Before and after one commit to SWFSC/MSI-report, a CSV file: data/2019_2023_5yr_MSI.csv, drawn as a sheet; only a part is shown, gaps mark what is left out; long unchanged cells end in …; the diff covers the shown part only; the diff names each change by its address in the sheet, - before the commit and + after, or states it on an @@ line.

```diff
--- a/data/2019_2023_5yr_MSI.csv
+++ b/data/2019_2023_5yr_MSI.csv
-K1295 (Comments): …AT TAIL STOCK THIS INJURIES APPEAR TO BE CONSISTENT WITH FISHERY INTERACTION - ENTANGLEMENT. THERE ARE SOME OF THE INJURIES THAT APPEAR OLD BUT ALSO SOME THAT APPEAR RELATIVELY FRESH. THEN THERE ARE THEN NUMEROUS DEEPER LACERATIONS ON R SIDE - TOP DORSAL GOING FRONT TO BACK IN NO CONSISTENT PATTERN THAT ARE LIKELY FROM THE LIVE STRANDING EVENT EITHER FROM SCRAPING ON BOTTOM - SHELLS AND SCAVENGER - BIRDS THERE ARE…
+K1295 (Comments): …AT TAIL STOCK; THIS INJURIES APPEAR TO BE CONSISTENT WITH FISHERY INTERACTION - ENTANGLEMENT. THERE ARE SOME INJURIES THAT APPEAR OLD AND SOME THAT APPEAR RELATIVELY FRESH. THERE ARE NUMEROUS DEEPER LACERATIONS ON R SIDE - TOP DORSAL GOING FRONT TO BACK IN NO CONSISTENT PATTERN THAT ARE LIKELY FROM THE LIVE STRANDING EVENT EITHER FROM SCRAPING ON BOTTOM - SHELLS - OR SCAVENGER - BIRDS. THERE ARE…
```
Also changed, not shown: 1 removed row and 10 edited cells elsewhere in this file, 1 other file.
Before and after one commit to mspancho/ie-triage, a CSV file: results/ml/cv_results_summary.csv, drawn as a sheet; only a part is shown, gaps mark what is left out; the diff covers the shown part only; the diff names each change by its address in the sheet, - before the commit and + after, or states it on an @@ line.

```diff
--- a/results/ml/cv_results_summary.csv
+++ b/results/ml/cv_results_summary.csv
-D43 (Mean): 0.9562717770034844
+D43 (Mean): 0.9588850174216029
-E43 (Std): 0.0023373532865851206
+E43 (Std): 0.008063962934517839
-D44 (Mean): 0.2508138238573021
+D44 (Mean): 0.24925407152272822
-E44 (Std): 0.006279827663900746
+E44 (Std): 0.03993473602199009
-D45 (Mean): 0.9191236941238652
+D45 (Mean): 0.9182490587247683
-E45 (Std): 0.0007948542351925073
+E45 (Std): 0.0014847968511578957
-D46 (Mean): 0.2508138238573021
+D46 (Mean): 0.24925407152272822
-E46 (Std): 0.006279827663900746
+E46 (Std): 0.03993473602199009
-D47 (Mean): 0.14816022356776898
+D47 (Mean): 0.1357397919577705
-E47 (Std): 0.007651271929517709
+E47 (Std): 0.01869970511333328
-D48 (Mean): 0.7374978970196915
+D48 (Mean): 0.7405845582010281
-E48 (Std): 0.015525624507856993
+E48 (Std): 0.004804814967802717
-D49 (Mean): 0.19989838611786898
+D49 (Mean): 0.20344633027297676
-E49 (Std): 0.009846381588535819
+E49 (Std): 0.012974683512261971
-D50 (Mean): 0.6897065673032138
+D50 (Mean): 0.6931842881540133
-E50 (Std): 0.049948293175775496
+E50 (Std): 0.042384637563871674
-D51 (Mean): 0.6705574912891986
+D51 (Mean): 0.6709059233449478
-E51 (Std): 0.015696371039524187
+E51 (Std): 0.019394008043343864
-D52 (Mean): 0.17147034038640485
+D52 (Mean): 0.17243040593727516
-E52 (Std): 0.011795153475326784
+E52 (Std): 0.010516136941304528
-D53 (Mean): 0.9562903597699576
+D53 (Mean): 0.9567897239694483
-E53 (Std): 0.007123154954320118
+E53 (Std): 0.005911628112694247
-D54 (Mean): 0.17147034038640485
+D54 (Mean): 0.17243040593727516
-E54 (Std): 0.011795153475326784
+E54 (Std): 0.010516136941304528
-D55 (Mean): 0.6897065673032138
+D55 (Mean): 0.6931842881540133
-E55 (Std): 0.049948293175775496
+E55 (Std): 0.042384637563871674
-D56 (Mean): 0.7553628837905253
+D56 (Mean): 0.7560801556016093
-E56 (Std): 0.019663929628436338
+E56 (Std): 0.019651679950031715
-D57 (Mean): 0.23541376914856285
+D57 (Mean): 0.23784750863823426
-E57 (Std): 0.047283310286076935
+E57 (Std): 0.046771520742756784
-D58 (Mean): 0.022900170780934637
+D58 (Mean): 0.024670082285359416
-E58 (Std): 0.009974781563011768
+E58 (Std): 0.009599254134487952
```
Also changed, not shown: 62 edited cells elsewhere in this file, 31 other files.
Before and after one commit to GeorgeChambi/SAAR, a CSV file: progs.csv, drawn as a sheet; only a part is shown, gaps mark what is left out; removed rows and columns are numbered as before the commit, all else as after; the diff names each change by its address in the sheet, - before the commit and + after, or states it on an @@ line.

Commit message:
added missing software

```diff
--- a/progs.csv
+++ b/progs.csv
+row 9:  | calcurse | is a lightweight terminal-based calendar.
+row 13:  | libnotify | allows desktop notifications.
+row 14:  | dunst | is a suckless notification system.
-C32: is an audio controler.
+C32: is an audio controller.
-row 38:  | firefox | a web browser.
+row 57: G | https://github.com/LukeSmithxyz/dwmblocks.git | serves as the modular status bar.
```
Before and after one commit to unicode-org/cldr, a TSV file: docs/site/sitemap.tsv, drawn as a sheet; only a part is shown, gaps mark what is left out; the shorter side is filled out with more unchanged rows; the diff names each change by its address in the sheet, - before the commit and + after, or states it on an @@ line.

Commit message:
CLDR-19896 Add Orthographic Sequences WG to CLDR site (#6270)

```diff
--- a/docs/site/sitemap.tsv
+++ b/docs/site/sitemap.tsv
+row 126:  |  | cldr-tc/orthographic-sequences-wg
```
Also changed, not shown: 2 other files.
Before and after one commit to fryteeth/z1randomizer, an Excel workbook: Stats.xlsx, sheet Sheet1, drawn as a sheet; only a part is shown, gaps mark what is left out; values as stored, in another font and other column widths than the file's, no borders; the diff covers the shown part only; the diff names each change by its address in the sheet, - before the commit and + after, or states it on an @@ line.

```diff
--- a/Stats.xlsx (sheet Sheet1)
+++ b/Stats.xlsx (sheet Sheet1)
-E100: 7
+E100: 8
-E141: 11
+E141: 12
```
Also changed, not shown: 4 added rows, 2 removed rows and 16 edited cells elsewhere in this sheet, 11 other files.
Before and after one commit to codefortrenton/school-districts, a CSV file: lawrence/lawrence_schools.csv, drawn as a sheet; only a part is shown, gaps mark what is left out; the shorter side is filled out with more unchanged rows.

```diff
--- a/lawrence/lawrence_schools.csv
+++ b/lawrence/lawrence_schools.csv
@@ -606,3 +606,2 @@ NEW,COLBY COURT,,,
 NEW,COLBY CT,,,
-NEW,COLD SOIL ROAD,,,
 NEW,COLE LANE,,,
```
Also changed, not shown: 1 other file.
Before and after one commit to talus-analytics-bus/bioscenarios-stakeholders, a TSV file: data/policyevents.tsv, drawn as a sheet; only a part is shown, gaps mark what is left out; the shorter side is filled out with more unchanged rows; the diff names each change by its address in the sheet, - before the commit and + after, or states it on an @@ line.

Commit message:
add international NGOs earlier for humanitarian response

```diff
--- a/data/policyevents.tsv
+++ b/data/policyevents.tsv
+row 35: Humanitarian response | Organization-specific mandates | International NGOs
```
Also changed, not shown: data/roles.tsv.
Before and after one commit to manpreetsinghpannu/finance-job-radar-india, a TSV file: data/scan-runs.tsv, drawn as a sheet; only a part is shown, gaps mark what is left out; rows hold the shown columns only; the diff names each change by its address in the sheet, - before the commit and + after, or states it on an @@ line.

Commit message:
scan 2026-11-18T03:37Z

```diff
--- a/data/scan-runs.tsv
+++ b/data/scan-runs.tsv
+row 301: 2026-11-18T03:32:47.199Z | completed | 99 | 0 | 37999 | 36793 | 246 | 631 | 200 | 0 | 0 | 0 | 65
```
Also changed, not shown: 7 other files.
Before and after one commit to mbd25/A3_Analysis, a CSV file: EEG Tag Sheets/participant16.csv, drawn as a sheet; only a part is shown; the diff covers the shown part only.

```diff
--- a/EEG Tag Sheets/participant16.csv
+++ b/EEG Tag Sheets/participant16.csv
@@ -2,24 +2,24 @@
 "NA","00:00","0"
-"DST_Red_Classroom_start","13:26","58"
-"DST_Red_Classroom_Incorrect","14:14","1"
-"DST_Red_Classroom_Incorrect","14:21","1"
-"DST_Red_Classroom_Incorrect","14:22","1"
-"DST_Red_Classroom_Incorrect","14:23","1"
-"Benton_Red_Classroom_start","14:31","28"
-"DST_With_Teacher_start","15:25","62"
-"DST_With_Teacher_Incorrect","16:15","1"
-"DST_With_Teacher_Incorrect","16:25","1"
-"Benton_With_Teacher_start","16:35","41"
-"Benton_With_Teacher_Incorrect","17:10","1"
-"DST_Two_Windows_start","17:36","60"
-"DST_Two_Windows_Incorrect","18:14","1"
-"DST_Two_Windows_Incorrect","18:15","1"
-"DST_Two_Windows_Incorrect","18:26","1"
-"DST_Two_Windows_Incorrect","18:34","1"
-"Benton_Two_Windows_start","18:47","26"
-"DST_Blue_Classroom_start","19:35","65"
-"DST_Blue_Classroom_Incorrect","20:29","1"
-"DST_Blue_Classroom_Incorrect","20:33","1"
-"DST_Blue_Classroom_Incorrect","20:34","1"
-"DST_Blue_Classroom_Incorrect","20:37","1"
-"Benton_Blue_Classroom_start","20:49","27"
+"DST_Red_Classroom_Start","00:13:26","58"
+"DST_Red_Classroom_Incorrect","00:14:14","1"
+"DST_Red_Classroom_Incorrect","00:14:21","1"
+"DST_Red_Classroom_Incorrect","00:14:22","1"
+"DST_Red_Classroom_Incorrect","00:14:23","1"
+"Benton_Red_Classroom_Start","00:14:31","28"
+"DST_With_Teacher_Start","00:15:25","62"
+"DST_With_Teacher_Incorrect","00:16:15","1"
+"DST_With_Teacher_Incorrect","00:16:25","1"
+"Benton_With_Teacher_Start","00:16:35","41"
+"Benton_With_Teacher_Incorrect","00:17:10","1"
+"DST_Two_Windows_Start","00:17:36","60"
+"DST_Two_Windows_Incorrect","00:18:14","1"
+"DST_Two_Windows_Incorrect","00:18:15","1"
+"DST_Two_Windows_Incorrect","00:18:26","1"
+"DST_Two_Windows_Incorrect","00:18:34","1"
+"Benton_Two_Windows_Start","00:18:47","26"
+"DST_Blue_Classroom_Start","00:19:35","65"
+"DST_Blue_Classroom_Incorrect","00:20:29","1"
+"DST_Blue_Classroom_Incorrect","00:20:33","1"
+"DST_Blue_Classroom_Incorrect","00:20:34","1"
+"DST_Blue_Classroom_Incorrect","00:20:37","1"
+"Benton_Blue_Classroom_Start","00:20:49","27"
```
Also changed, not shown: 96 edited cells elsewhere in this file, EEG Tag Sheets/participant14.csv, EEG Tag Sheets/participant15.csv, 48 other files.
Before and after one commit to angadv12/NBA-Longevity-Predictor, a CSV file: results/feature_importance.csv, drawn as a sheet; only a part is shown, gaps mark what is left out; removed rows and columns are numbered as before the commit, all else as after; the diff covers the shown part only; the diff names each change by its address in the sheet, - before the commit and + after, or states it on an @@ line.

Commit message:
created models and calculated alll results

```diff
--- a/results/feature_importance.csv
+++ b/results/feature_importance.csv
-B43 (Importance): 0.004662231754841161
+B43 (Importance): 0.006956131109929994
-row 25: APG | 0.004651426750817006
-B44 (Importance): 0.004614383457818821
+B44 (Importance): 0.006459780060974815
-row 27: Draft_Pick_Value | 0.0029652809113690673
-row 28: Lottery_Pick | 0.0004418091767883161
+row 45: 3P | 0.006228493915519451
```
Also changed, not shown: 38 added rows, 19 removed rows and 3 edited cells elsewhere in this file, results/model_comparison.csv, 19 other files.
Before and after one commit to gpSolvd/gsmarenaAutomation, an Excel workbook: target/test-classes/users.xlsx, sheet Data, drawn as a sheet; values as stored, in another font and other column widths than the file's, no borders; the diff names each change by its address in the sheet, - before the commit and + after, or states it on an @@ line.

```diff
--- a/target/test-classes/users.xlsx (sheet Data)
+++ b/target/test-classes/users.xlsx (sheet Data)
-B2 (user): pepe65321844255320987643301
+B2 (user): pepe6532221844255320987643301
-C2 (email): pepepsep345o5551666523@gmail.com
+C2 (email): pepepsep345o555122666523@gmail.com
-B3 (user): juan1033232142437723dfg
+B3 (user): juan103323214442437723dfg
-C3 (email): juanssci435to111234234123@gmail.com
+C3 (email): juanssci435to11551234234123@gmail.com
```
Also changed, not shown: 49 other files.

- - - -

* **What you are asked to do**: Pick out every line above that holds the word "removed" and copy it.

* **Solution for this problem**:
Also changed, not shown: 1 removed row and 10 edited cells elsewhere in this file, 1 other file.
Before and after one commit to GeorgeChambi/SAAR, a CSV file: progs.csv, drawn as a sheet; only a part is shown, gaps mark what is left out; removed rows and columns are numbered as before the commit, all else as after; the diff names each change by its address in the sheet, - before the commit and + after, or states it on an @@ line.
Also changed, not shown: 4 added rows, 2 removed rows and 16 edited cells elsewhere in this sheet, 11 other files.
Before and after one commit to angadv12/NBA-Longevity-Predictor, a CSV file: results/feature_importance.csv, drawn as a sheet; only a part is shown, gaps mark what is left out; removed rows and columns are numbered as before the commit, all else as after; the diff covers the shown part only; the diff names each change by its address in the sheet, - before the commit and + after, or states it on an @@ line.
Also changed, not shown: 38 added rows, 19 removed rows and 3 edited cells elsewhere in this file, results/model_comparison.csv, 19 other files.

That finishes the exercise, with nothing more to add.